As a marketing team, you probably have key messages that you want to convey. That’s a great starting point for your strategy. If you planned your messaging properly, those messages will probably resonate with your target user. That’s a good thing. Except…

Except that your message may not be the only thing that matters to your user. Your message is probably part of a larger, more complex problem that your user (the hero of his own story) wants/needs to solve. If you’ve set your analytics to report when you’ve delivered your message, you may not know if it’s actually helped your user solve his problem. In essence, you’ve set yourself up for success to report key performance indicators (KPIs), but you may not be analyzing the KPIs that will tell you if the user is motivated to buy your product or service. This is called “checkbox marketing.”

Checkbox Marketing + Traditional Media

Checkbox marketing is the kind of old-school, analog marketing that celebrates the success of basic KPIs, but fails to determine if those KPIs were the ones that matter. Let me give an example.

At one time, it was believe that a certain number of exposures to brand message would lead to users taking action. Let’s say that it was seven exposures, so we have an index number. That meant that your job as a marketer was to get your brand message in front of the same person at least seven times. In classic, analog media, that meant multi-channel advertising.

Advertisers could purchase impressions based on the profile of the viewer or reader or listener. So, if you wanted to target a certain key demographic, say males 18-25, you could place ads that would help you reach them fellas. To reach your magical seven impressions, you bought enough ads to help you check the box that you did your job. This was the way media and advertising worked for over a hundred years.

Since the media was structured as a one-way communications medium, it actually worked. People huddled around the television to consume content and they were exposed to commercial messages. People read newspapers to get information and they were exposed to commercial messages. People listened to broadcast radio and they were exposed to commercial messages. If you wanted to reach people, you just had to find a newspaper, magazine, television show, or radio show that matched your demographic goals, buy the ad, and let it run.

Okay, there was a lot more to it than that, but for the purposes of content marketing and media strategy, this was a cornerstone of marketing strategy. As a marketer, you worked with your partners in paid advertising to develop events, sponsorships, stunts, live demos, and a myriad of other engagements that were designed to support brand message and reach the magical number of seven impressions.
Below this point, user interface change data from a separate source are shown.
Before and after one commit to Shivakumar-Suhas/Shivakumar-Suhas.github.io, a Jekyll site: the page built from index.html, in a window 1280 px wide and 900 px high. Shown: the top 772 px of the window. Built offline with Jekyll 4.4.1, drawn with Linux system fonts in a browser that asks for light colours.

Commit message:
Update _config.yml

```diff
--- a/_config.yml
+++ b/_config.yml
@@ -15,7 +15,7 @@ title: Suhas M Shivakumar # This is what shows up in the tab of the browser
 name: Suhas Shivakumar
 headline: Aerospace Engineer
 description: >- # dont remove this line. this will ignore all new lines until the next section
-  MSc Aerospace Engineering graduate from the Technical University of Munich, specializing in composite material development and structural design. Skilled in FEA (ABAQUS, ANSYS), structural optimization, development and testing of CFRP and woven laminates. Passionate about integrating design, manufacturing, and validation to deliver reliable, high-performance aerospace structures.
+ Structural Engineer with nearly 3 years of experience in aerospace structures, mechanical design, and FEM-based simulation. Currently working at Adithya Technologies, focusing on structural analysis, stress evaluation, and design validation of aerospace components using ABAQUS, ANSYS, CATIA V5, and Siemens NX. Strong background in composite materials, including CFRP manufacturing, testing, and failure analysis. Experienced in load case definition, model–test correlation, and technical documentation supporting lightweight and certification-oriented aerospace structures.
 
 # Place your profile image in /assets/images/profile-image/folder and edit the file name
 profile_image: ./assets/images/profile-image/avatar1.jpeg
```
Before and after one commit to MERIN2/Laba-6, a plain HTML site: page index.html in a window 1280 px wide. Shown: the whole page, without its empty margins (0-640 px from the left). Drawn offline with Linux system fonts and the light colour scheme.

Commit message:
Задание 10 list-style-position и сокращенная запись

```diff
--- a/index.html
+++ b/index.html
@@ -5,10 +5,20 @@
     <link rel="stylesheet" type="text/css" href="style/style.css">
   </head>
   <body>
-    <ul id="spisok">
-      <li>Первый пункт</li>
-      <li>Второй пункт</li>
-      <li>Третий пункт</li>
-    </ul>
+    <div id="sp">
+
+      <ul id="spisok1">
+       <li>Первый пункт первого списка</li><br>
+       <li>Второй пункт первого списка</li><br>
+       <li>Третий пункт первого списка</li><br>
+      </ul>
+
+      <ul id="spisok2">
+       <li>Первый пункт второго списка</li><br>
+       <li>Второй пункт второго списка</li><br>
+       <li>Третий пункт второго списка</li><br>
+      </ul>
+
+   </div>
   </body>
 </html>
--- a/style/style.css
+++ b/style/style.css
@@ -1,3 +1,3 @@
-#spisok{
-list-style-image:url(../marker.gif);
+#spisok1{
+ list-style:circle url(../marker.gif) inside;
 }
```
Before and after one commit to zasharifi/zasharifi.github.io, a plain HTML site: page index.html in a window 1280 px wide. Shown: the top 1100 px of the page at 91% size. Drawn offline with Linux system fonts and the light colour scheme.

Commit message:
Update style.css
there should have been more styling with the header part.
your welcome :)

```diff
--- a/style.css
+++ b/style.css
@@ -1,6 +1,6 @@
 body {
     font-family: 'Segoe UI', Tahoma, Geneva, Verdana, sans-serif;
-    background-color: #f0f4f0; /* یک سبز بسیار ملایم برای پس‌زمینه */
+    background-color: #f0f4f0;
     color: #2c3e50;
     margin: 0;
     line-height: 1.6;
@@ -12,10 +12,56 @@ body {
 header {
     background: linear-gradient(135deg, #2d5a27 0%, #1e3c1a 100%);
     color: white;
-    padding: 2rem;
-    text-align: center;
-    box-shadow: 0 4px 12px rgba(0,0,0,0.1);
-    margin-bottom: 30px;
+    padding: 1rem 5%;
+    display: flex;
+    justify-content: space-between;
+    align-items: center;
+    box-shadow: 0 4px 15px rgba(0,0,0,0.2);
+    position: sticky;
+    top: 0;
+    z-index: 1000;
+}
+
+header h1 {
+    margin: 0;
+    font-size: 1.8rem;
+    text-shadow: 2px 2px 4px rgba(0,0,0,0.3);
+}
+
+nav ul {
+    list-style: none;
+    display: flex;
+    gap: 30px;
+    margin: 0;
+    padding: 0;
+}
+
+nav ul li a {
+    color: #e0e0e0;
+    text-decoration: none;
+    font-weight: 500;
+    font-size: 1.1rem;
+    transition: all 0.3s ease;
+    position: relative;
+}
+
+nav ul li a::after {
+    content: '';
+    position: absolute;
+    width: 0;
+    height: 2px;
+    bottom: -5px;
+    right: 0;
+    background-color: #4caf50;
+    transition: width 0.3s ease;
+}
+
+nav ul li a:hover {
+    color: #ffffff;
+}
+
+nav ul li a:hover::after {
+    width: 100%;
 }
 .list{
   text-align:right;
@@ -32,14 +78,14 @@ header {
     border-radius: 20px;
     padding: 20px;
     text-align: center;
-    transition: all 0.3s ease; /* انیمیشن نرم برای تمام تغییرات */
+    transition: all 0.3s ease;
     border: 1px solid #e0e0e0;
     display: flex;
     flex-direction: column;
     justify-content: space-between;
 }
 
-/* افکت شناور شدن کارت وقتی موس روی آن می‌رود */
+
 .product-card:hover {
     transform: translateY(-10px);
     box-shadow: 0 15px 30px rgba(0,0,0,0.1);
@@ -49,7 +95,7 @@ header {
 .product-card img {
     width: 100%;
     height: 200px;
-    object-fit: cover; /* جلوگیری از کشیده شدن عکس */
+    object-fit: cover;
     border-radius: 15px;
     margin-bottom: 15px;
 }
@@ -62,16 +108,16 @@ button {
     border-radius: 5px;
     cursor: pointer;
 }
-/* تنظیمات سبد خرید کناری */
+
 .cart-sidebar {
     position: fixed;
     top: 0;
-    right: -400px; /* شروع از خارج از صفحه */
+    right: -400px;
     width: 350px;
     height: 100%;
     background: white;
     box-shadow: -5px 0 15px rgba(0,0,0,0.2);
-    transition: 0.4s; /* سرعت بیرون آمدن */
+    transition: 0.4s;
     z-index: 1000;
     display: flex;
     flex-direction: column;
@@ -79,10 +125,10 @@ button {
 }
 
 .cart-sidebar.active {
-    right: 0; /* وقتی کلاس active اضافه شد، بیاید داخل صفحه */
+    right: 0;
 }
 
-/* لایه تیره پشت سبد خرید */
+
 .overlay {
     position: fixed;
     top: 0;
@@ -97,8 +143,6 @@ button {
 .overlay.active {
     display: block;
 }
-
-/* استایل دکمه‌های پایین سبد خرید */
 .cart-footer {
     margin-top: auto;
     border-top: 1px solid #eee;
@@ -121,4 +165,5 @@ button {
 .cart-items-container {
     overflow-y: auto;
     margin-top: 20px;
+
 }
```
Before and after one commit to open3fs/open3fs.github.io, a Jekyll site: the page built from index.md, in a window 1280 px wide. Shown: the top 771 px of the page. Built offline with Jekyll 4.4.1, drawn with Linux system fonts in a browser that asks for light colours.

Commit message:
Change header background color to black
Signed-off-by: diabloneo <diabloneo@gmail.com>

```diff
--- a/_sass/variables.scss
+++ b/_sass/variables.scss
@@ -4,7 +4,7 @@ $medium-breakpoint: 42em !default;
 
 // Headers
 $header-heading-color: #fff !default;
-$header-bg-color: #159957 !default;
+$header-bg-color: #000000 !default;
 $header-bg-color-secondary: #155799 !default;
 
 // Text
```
It might sound like I’m being deeply critical of checkbox marketing, but that’s not really true. At the time, marketers did the best the could with the tools they had. Before the Internet, we had media blasted “at” us. Now we pull media “to” us. Big difference.

Modern Measurement + the New Gatekeepers (Us)

It’s still possible to reach certain personas through traditional exposure and many brands benefit from repeat message exposure. Television is not dead, but it’s no longer the only broad-based platform for media and the gatekeepers are no longer insulated from two-way communications. Traditional media gatekeepers were church-and-state-separated from their advertisers (ostensibly) as well as their viewers/readers/listeners. Modern television is now part of the social-media revolution and is (in many cases) deeply involved in two-way engagements with viewers/readers/listeners and even advertisers.

I’m certainly covering a lot of history and modern media topics here, but I really want to get down to KPIs. Specifically the fact that traditional exposure-only metrics will only tell you if you delivered your message. It probably will not tell you if your message (which, yes, you did deliver) is actually what moved your target user to change his behavior.

Think about it. If you consider YouTube, users are presented with a message that includes an opportunity to “skip” the video after a short countdown. Someone paid to put a message in front of you. Sure, you were exposed to it, but your focus was on the gratifying moment that counted down when you could click skip. Exposure? Check. Marketing effectiveness? Questionable.

Measuring Marketing + Behavior Change

Marketing, in the case of acquisition, is about behavior change. Specifically, you want their behavior to discover, consider, and then become and active user of your product. In a broad, oversimplified way, you want your target user to go from not using your brand to using your brand. In many commercial products that means a purchase.

There are a lot of other marketing goals and KPIs associated with customer retention and evangelism, but for the purposes of this section, let’s just focus on the acquisition portion. In a retention model, we’re going to go from using a product to using more of that product, which requires many different KPIs. Specifically, it requires KPIs that indicate behavior change, which is challenging to measure, but with the right content strategy is possible.

Looking back, marketers and advertisers did what they could with the analytics that they had. These were simple tools like subscriber bases, regional population data, and other resources that could help them reach their simple KPI goals.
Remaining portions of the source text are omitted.